Imani Ray, now 19 and a high school graduate, suffered from after-school boredom during her freshman year. But the following year everything changed. Through a connection at Public Allies Milwaukee, the former Messmer High School student found a youth leadership organization that solved her problem.
“I joined Urban Underground my sophomore year so I wasn’t bored for too long,” Ray said.
The free mobile app was recently launched on Google Play and the iTunes store. The app provides locations, contacts, types of activities and links to organizations’ Web sites for more than 200 after-school programs and activities for youths ages 12 to 18. Users can also identify program sites in close proximity to where they are.
During her first year at Urban Underground, Ray and her peers worked with the Center for Youth Engagement (CYE), a nonprofit committed to improving opportunities for urban youth. “We created a survey to … find out what the students were doing after school, and if they weren’t involved in anything, to find out what were the barriers,” Ray said.
The survey found that 70 percent of the youth who were not involved in after-school programs or activities said they didn’t participate because they didn’t know how to find them. The results led CYE to initiate Beyond The Bell to focus on improving coordination among youth programs and services in Milwaukee County. First, CYE gathered data for Youth Map Milwaukee, a Web site that maps after-school programs and activities. But when youth from partner organizations pointed out that they typically access the Internet through their cell phones, not on computers, the idea for the app was born.
Although many initiatives are geared to young people, most don’t involve young people, said Reggie Moore, founder and executive director of CYE. But, from the outset, Beyond The Bell involved young people in every aspect of the project. They also will be involved in updating the app and all ongoing aspects, he explained.
Brothers Abraham Castillo, 17, and Everardo Martinez-Saavedra, 16, together with other teen participants, collected data for Youth Map and the Beyond the Bell app by calling organizations around the city and asking about their offerings. Calling strangers was difficult at first, “but it became a lot easier as we got experience and I learned a lot about what was offered,” Abraham said. Another benefit for the brothers, who live on the South Side, has been getting to know teens from other neighborhoods around the city, they said.

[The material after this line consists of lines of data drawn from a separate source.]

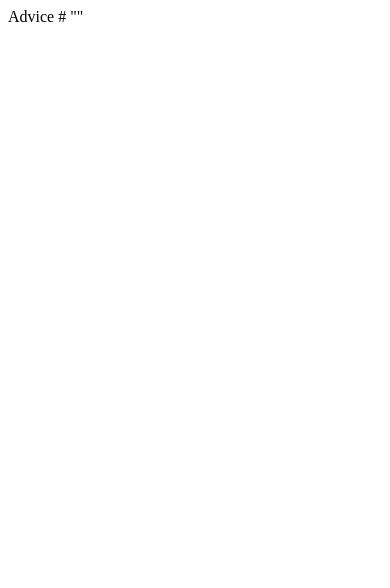
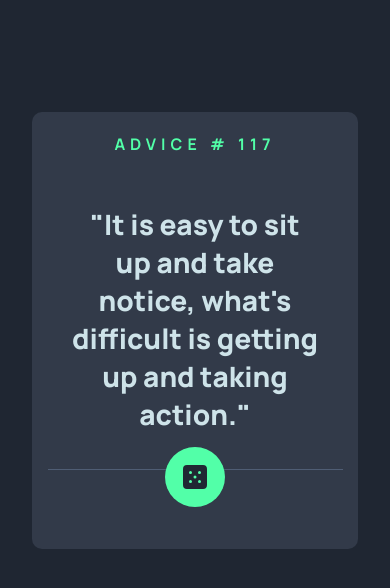
Before and after one commit to Francis-Frimpong/random-quotes-generator, a plain HTML site: page index.html in a window 390 px wide. Drawn offline with Linux system fonts and the light colour scheme.

Commit message:
mobile UI done

```diff
--- a/index.html
+++ b/index.html
@@ -5,21 +5,33 @@
   <meta name="viewport" content="width=device-width, initial-scale=1.0"> <!-- displays site properly based on user's device -->
 
   <link rel="icon" type="image/png" sizes="32x32" href="./images/favicon-32x32.png">
-
+  <link rel="stylesheet" href="style.css">
+  <link rel="preconnect" href="https://fonts.googleapis.com">
+  <link rel="preconnect" href="https://fonts.gstatic.com" crossorigin>
+  <link href="https://fonts.googleapis.com/css2?family=Manrope:wght@200..800&display=swap" rel="stylesheet">
   <title>Frontend Mentor | Advice generator app</title>
 
   <!-- Feel free to remove these styles or customise in your own stylesheet 👍 -->
 
 </head>
 <body>
+  <div id="card">
+    <!-- Advice ID goes here -->
+     <h4>ADVICE # <span class="adviceId">117</span></h4>
+     <!-- Advice text goes here -->
+     <p class="advice">
+      "It is easy to sit up and take notice, what's difficult is getting up and taking action."
+     </p>
+      <picture>
+          <source media="(min-width: 1200px)" srcset="images/pattern-divider-desktop.svg">
+          <source media="(min-width: 576px)" srcset="images/mobile.svg">
+          <img src="images/pattern-divider-mobile.svg" alt="" srcset="" class="divider-img">
+      </picture>
+    </picture>
+  </div>
 
-  Advice #<!-- Advice ID goes here -->
+  <button class="btn"><img src="images/icon-dice.svg"></button>
 
-  "<!-- Advice text goes here -->"
 
-  <!-- <div class="attribution">
-    Challenge by <a href="https://www.frontendmentor.io?ref=challenge" target="_blank">Frontend Mentor</a>.
-    Coded by <a href="#">Your Name Here</a>. -->
-  </div>
 </body>
 </html>
--- a/style.css
+++ b/style.css
@@ -0,0 +1,59 @@
+body{
+    background-color:  hsl(218, 23%, 16%);
+    display: grid;
+    place-items: center;
+    font-family: "Manrope", serif;
+    margin: 0;
+    padding: 2em;
+    position: relative;
+}
+
+#card {
+    background-color: hsl(217, 19%, 24%);
+    display: grid;
+    place-items: center;
+    max-width: 576px;
+    border-radius: 10px;
+    margin-top: 5em;
+
+}
+
+
+#card h4 {
+    color: hsl(150, 100%, 66%);
+    letter-spacing:5px;
+
+}
+
+
+#card .adviceId{
+    color: hsl(150, 100%, 66%);
+}
+
+
+.advice{
+    font-size: 28px;
+    text-align: center;
+    color: hsl(193, 38%, 86%);
+    width: 76%;
+    font-weight: 800;
+}
+
+.divider-img{
+    padding-bottom: 4.2em;
+}
+
+.btn{
+    background-color: hsl(150, 100%, 66%);
+    outline: none;
+    border: none;
+    width: 60px;
+    height: 60px;
+    padding: 1em;
+    border-radius: 50%;
+    display: flex;
+    justify-content: center;
+    align-items: center;
+    position: absolute;
+    top: 33.5em;
+}
```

“I like (the project) a lot because it’s something that we put our hard work into and it’s going to benefit other kids who are not going to be bored like we (were),” Abraham added.
Abraham and Everardo’s father enrolled them in Hope House’s Shining Stars Youth Program when they were in grade school, the brothers said. Others who worked on data collection came from Urban Underground and Neulife. Teens from Milwaukee Christian Center, Pearls for Teen Girls, Running Rebels and True Skool participated in focus groups.
The focus groups were assembled by Dustin Hahn, UWM’s App Brewery project manager, and his team, who built the app free of charge. The youth provided input on the appearance, desired features and other aspects of the app as it was being developed.
“The feel of it will be really appealing to (young people),” Ray said. “The colors are bright. The process isn’t lengthy. It’s fun and easy to use,” she added.
As people begin using the app, Hahn noted, his team will make adjustments and fixes. “We try to produce the best quality software we can but there’s nothing like real-life testing,” he said. His team would love to continue working with Beyond The Bell to advance the app, he added.
According to Ray, the app will be promoted at schools, youth organizations, events attended by youth and through social media. Moore said that a Beyond the Bell adult working group is developing an outreach strategy and he expects members will ask public relations and advertising agencies for help.
Brian Litzsey, co-chair of Beyond the Bell’s access working group, said “the best part of this project is young people actually had a voice in how (the app) looks.” He noted that even adults tend not to have a chance to work on many projects from the initial concept to the end. Litzsey added that this kind of success allows young people to understand what they are capable of accomplishing.